reviewed on PC
There is something primal about having a pet, something that evokes a deep sense of responsibility and perhaps even love. While humans have yet to master the art and technology needed to emulate a virtual pet that is lifelike enough to evoke genuine feelings, that doesn't stop us from trying. From physical incarnations like the Sony Aibo, to digital 'pets' like the Tamagotchi; from 'puppy simulators' like Nintendogs, even going so far as to create virtual 'pets' for virtual life. That is exactly what The Sims 2: Pets is all about, and it does a fairly good job simulating what it is like to have a cat or dog - apart from a few bugs here and there of course.

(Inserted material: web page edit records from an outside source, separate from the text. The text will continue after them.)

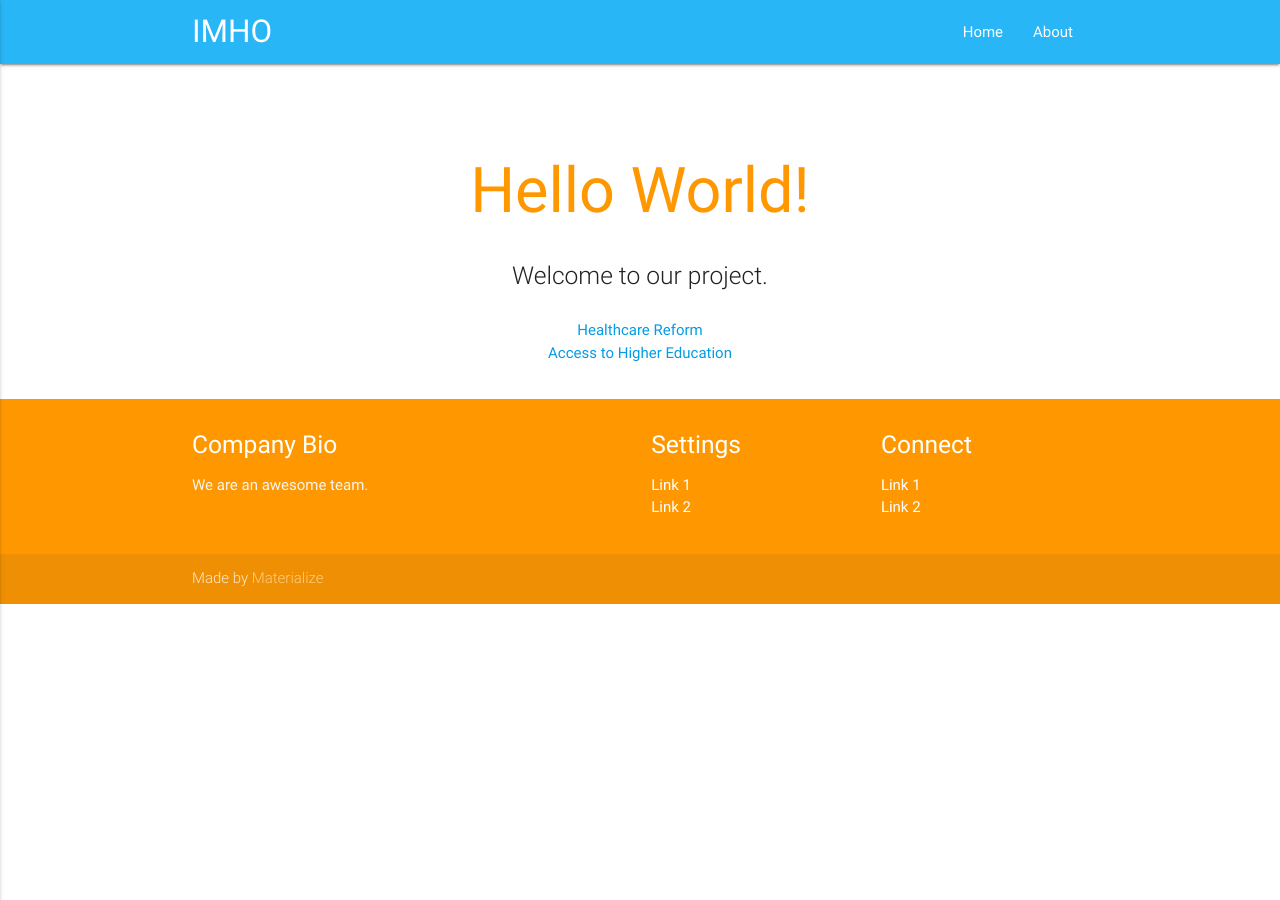
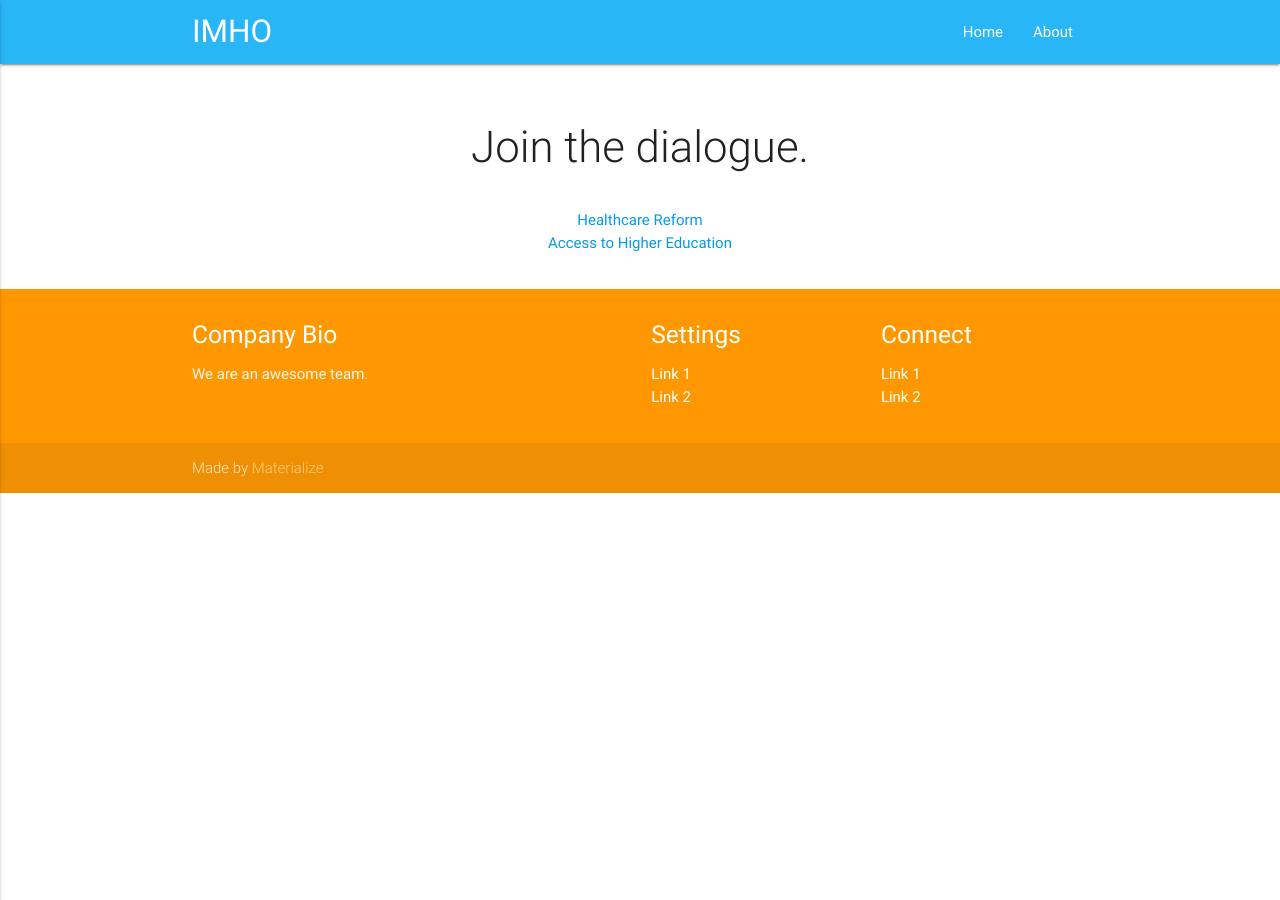
Before and after one commit to swoloszynski/jekyll-template, a Jekyll site: the page built from index.html, in a window 1280 px wide. Built offline with Jekyll 4.4.1, drawn with Linux system fonts in a browser that asks for light colours; nearby versions of some CDN libraries.

Commit message:
Change landing page copy

```diff
--- a/_layouts/default.html
+++ b/_layouts/default.html
@@ -2,10 +2,9 @@
 
 <div class="section no-pad-bot" id="index-banner">
     <div class="container">
-        <br><br>
-        <h1 class="header center orange-text">Hello World!</h1>
+        <br>
         <div class="row center">
-            <h5 class="header col s12 light">Welcome to our project.</h5>
+            <h3 class="header col s12 light">Join the dialogue.</h3>
         </div>
 
         <div class="row center">
```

If you are familiar with The Sims 2 expansions, you already know what to expect: Specific thematic enhancements to an already solid game. Pets provides your Sims with a good 72 breeds of dogs and 30 breeds of cats, pre-made and ready to go out of the box. Just like the Sims themselves, there is a staggering array of options available to perfectly customize the example breeds. Simple changes, like changing coat color or length, to more expansive and drastic facial and body tweaks, it is all there. You can even choose each eye to be a different color. A skilled and dedicated enough individual should not have any problems recreating a reasonable facsimile - at least, not regarding scale. There is only two sizes of dog (small and large) and one size of cat, so you wind up having the largest dogs such as Great Danes and Mastiffs, scaled down a bit, and the smallest ones like Chihuahuas, scaled up. This does not affect the gameplay at all, and the lack of size difference is a staple for the Sims - there is no height difference between adults either.

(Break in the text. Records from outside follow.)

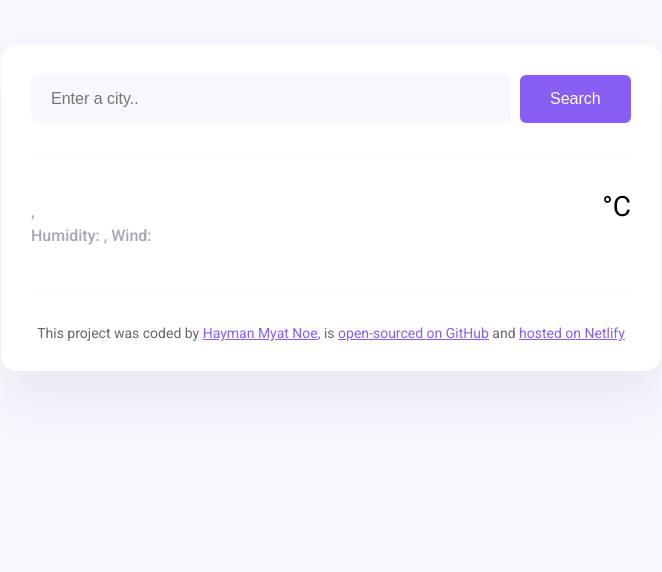
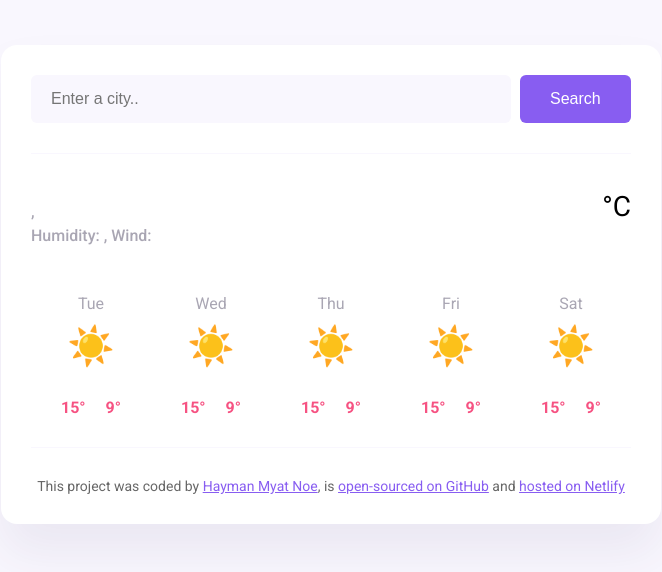
Before and after one commit to Hayman1314/Weather-App-SheCodes-Final-Project, a plain HTML site: page index.html in a window 1280 px wide. Shown: the whole page, without its empty margins (309-971 px from the left). Drawn offline with nearby package versions, Linux system fonts and the light colour scheme; no server answers.

Commit message:
Added HTML and CSS weather flex box for other days

```diff
--- a/index.html
+++ b/index.html
@@ -45,6 +45,69 @@
             <div class="weatehr-app-unit">°C</div>
           </div>
         </div>
+        <span class="weather-forecasts">
+          <div class="weather-forecast">
+            <div class="weather-forecast-day">Tue</div>
+            <div class="weather-forecast-icon">☀️</div>
+            <div class="weather-forecast-temperatures">
+              <div class="weather-forecast-temperature">
+                <strong>15°</strong>
+              </div>
+              <div class="weather-forecast-temperature">
+                <strong>9°</strong>
+              </div>
+            </div>
+          </div>
+          <div class="weather-forecast">
+            <div class="weather-forecast-day">Wed</div>
+            <div class="weather-forecast-icon">☀️</div>
+            <div class="weather-forecast-temperatures">
+              <div class="weather-forecast-temperature">
+                <strong>15°</strong>
+              </div>
+              <div class="weather-forecast-temperature">
+                <strong>9°</strong>
+              </div>
+            </div>
+          </div>
+
+          <div class="weather-forecast">
+            <div class="weather-forecast-day">Thu</div>
+            <div class="weather-forecast-icon">☀️</div>
+            <div class="weather-forecast-temperatures">
+              <div class="weather-forecast-temperature">
+                <strong>15°</strong>
+              </div>
+              <div class="weather-forecast-temperature">
+                <strong>9°</strong>
+              </div>
+            </div>
+          </div>
+          <div class="weather-forecast">
+            <div class="weather-forecast-day">Fri</div>
+            <div class="weather-forecast-icon">☀️</div>
+            <div class="weather-forecast-temperatures">
+              <div class="weather-forecast-temperature">
+                <strong>15°</strong>
+              </div>
+              <div class="weather-forecast-temperature">
+                <strong>9°</strong>
+              </div>
+            </div>
+          </div>
+          <div class="weather-forecast">
+            <div class="weather-forecast-day">Sat</div>
+            <div class="weather-forecast-icon">☀️</div>
+            <div class="weather-forecast-temperatures">
+              <div class="weather-forecast-temperature">
+                <strong>15°</strong>
+              </div>
+              <div class="weather-forecast-temperature">
+                <strong>9°</strong>
+              </div>
+            </div>
+          </div>
+        </span>
       </main>
 
       <footer>
--- a/src/style.css
+++ b/src/style.css
@@ -85,6 +85,36 @@ main {
   margin-top: 6px;
   font-size: 28px;
 }
+.weather-forecasts {
+  display: flex;
+  justify-content: space-around;
+  margin-top: 30px;
+}
+.weather-forecast {
+  display: block;
+}
+.weather-forecast-day {
+  text-align: center;
+  color: rgba(39, 33, 66, 0.4);
+  font-size: 16px;
+  line-height: 20px;
+  margin-bottom: 10px;
+}
+.weather-forecast-icon {
+  text-align: center;
+  font-size: 38px;
+}
+.weather-forecast-temperatures {
+  text-align: center;
+
+  display: flex;
+  margin-top: 30px;
+  color: #f65282;
+  justify-content: center;
+}
+.weather-forecast-temperature {
+  padding: 0 10px;
+}
 
 footer {
   border-top: 1px solid #f9f7fe;
```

There are three ways of bringing a Pet into a Sim's home, which are pretty similar to how other Sims join another household. First, you can create them at the Create-A-Family screen, just like a regular Sim. Second, you can adopt them from a Pet Adoption Service, which is similar to the Adoption Service for younger Sims. Finally, you can invite strays into your home, like inviting a friend Sim to move in. The Sims 2: Pets allows up to six Pets in a household, leaves the maximum number of Sims unchanged, but caps the number of total residents at ten.
Care of a Pet, like in real life, can be difficult. Pets have needs, like a Sim, but with the substitution of scratching (for cats) or chewing (for dogs) for the Sim's environment needs. They need to be fed, allowed to go to the bathroom, sleep, play, rest comfortably, socialize, and be bathed. In fact, Pets are so close to Sims, that they are almost like specialized Sim infants - they need to be taken care of, but at the same time you can't micromanage them like you would older Sims (and Pets are ambulatory). Like child Sims, Pets can be taught tricks - but instead of Speak, Walk, and Potty Trained, Pets can be taught to Come Here, Sit Up, Roll Over, Play Dead, Speak, and a handful of others. Some of the tricks are useful (Come Here), but most of them serve as Pet 'skills' - requirements for Pets to be promoted in their jobs.

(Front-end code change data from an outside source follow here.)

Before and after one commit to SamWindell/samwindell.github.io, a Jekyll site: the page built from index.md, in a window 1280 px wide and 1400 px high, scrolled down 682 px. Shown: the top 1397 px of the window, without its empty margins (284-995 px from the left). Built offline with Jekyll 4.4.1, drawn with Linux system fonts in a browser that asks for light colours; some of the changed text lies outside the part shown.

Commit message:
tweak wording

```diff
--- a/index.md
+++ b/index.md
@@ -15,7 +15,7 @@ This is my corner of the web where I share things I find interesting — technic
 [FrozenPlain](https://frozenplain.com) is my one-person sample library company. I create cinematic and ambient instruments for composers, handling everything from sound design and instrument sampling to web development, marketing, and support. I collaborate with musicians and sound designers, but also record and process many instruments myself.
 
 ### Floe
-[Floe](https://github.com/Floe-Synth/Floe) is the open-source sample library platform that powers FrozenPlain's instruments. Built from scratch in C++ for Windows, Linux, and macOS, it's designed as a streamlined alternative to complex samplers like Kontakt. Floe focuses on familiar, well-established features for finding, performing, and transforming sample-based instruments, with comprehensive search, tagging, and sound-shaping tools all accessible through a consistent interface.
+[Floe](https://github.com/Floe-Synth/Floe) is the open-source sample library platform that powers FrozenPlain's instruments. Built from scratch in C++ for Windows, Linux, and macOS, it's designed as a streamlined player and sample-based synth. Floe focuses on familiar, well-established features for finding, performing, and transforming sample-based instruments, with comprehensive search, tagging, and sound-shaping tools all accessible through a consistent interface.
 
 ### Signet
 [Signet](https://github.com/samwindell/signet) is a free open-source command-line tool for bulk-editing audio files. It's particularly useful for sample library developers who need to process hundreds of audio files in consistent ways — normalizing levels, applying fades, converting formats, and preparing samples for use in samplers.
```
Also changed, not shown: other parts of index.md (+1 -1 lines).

Yup - Pets can get mini-jobs, like Sim teenagers. The job trees are relatively short, and smart dogs that are around Sims with a decent amount of free time should have no trouble learning the commands needed to launch them to the top of their career. Sims also have training related Wants, much like parent Sims wanting to teach child Sims. And that is yet another similarity between younger Sims and Pets. Heck, Pets have personalities too! There are three levels of Intelligence, Energy, Socialization, Behavior Towards Others, and Cleanliness. They even socialize like Sims, making friends and knowing who their relatives are. With so much being the same, you might begin to wonder what's different.
No Pros and Cons at this time